Hyperacusis

January 7, 2015 by Kathia Faust

Hyperacousie

Have you ever thought you must have bionic ears because you hear so well, even too well? So well that certain environmental sounds are unbearable? You might have what is known as “hyperacusis”.

Hyperacusis can be defined as a heightened intolerance to common sounds in the environment. This phenomenon is characterized by the abnormal perception of sound intensity by someone with normal hearing. Affected individuals often overreact (discomfort, irritability, ear pain, etc.) to normal everyday sounds that are tolerated well by others—for example, a siren, applause, dishes rattling together or a hairdryer. For these people, noisy public settings like restaurants, shopping centres and performance venues can prove a bit of an ordeal. 

WHAT YOU SHOULD KNOW ABOUT HYPERACUSIS

People of all ages can experience hyperacusis, which most frequently affects both ears. It can be caused by several factors, all of which are still debated in the literature. The most common hypothesis is damage to the auditory system, which does not necessarily affect hearing. Such damage could be caused for example by prolonged exposure to noise, acoustic trauma, repetitive ear infections or the side effects of ototoxic medications. In some cases, hyperacusis is not linked to the auditory system. In fact, some attribute it to a head injury, concussion, post-traumatic stress or even neurological conditions such as epilepsy, migraines or depression. In short, there are numerous possible causes. As such, the difficulty in clearly identifying the origins of the issue is common—something to keep in mind.

WHAT CAN HYPERACUSIS SUFFERERS DO?

Very often, sufferers’ first reaction is to protect themselves from the slightest noise by wearing earplugs. However, experts agree that this solution is far from efficient. In fact, reducing one’s exposure to noise or depriving the ears of auditory stimulation through the excessive use of hearing protection could aggravate the problem. Instead, sufferers are recommended to not avoid environmental sounds completely, since this can hinder their ability to progressively rehabilitate the central auditory system to perceive sound intensity normally. 

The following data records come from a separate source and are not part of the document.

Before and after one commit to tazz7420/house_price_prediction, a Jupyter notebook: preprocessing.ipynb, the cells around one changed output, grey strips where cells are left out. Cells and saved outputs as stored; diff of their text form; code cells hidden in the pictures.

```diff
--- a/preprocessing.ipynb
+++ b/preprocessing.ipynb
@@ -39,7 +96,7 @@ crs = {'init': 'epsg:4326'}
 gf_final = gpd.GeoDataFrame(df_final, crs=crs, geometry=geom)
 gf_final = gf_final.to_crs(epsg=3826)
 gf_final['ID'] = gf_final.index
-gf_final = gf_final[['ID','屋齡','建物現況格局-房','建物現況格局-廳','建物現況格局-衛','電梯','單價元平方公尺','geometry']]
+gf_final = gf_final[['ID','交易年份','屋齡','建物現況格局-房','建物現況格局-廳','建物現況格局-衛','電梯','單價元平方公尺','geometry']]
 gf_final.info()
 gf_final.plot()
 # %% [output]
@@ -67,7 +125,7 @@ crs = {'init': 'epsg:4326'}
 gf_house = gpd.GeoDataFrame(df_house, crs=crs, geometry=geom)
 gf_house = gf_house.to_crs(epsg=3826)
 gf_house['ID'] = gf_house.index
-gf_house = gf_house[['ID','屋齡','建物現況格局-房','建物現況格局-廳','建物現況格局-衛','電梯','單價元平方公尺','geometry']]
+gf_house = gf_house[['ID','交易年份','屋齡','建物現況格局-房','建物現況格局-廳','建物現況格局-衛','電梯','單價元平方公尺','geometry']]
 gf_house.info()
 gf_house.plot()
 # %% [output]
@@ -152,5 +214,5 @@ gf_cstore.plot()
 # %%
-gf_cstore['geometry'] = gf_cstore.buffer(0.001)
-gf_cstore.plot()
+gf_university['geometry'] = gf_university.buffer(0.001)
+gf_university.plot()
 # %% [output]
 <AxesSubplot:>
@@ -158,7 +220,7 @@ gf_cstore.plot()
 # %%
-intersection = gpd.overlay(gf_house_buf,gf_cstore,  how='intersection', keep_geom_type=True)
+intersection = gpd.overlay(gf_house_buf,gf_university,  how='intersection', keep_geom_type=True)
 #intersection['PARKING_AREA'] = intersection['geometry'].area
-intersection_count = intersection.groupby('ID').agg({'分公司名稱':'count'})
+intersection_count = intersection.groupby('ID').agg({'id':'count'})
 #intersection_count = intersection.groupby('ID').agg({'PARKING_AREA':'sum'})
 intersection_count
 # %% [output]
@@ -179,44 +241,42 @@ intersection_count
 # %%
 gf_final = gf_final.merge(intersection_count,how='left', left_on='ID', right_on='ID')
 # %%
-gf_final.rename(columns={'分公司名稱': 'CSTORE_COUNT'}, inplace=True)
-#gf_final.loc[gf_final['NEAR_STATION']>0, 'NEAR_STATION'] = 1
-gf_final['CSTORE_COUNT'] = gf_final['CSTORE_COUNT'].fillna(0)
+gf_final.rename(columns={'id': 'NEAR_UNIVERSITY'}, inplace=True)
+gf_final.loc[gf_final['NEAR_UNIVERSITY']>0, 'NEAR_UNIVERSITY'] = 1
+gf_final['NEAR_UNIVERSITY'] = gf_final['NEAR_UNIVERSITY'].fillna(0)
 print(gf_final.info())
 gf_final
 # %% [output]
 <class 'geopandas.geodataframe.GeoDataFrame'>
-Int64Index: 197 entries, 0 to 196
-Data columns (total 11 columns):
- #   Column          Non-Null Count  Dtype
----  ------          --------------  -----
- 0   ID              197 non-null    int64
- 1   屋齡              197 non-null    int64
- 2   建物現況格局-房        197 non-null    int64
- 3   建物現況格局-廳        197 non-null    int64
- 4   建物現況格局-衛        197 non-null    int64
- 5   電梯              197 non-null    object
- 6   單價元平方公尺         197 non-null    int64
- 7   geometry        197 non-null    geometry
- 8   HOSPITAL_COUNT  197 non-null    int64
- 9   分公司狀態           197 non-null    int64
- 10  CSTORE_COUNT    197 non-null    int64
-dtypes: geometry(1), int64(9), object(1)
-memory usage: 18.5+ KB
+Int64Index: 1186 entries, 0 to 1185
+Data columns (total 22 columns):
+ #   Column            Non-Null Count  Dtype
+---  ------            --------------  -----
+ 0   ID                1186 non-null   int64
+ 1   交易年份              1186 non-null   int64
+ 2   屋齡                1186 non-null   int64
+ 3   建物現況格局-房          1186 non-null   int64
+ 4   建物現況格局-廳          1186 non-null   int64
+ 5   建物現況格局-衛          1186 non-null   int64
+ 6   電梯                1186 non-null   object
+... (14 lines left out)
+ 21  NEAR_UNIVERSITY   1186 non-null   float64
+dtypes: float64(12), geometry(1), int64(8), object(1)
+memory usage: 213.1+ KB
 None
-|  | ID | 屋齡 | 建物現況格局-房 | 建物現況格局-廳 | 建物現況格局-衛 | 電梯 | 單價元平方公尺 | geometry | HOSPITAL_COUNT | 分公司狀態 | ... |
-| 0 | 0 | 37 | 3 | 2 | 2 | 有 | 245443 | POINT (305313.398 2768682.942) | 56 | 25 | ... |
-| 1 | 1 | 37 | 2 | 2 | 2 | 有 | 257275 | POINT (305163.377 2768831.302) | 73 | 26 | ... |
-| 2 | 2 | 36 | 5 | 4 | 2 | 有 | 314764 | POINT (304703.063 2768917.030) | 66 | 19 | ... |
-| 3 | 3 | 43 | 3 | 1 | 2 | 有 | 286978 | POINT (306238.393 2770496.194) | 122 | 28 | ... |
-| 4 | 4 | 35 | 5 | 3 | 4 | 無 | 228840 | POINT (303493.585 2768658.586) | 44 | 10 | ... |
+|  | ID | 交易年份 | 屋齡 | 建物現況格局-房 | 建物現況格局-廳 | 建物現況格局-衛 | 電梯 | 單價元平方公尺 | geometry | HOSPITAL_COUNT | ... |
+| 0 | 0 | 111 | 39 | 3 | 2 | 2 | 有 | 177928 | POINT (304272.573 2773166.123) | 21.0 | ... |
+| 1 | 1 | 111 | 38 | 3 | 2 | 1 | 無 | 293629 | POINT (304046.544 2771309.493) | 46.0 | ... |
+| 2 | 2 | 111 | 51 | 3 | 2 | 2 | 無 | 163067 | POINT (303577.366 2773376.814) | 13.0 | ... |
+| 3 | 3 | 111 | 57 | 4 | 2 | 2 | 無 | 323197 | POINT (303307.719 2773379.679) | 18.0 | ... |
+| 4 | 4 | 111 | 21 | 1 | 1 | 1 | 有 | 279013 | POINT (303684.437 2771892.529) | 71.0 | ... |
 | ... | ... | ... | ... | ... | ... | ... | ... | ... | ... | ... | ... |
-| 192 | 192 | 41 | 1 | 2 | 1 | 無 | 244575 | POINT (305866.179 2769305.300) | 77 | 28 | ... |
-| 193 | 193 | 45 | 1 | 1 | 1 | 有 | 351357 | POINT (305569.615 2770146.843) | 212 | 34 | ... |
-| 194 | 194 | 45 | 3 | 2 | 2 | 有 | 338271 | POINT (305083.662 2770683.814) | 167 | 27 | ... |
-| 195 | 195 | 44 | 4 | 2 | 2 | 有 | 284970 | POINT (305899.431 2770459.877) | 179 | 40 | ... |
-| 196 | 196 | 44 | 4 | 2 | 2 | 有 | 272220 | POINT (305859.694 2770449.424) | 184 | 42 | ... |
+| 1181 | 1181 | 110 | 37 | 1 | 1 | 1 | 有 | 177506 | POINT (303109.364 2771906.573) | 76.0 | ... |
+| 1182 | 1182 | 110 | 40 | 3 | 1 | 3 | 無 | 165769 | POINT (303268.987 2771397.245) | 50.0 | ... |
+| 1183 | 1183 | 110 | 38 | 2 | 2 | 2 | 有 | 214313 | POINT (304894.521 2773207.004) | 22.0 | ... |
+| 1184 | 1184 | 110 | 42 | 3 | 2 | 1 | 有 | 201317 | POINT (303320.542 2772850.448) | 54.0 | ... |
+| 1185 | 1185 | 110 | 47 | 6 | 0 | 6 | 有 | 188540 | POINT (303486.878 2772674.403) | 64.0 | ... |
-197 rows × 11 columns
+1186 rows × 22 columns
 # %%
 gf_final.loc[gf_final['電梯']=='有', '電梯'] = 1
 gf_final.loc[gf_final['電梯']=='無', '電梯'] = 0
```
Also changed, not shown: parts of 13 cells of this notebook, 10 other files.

For more information on hyperacusis, consult an audiologist at one of the Lobe clinics.